(DATA SUPPLIED begins)
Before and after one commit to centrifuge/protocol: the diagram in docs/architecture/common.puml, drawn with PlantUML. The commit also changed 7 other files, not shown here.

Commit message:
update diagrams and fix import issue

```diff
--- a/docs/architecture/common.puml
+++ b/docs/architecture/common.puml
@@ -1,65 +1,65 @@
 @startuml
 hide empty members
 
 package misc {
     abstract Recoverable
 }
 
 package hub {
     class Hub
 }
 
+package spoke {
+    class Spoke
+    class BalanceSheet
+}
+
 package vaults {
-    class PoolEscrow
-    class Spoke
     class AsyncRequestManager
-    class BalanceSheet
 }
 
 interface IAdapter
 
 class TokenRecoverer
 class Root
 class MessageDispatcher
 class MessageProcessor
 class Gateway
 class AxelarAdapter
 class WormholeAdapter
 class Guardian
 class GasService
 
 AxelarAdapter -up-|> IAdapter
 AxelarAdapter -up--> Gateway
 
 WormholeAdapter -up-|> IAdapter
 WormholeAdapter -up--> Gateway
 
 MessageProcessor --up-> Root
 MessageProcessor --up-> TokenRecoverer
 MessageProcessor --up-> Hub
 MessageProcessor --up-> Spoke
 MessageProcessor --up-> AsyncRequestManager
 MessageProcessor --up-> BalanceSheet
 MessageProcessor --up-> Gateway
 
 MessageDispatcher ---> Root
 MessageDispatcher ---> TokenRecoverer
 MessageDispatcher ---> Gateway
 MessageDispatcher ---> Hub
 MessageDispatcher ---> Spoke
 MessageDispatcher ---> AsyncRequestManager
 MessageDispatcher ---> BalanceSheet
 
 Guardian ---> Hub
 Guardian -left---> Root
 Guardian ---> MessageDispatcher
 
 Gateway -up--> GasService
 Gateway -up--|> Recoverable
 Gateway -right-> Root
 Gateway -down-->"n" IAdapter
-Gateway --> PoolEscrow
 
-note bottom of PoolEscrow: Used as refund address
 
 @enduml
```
(DATA SUPPLIED ends)
→ HOW TO COMPLETE THIS TASK
For each line in the entries that contains the string "MessageProcessor", make a copy.

→ COMPLETED TASK
 class MessageProcessor
 MessageProcessor --up-> Root
 MessageProcessor --up-> TokenRecoverer
 MessageProcessor --up-> Hub
 MessageProcessor --up-> Spoke
 MessageProcessor --up-> AsyncRequestManager
 MessageProcessor --up-> BalanceSheet
 MessageProcessor --up-> Gateway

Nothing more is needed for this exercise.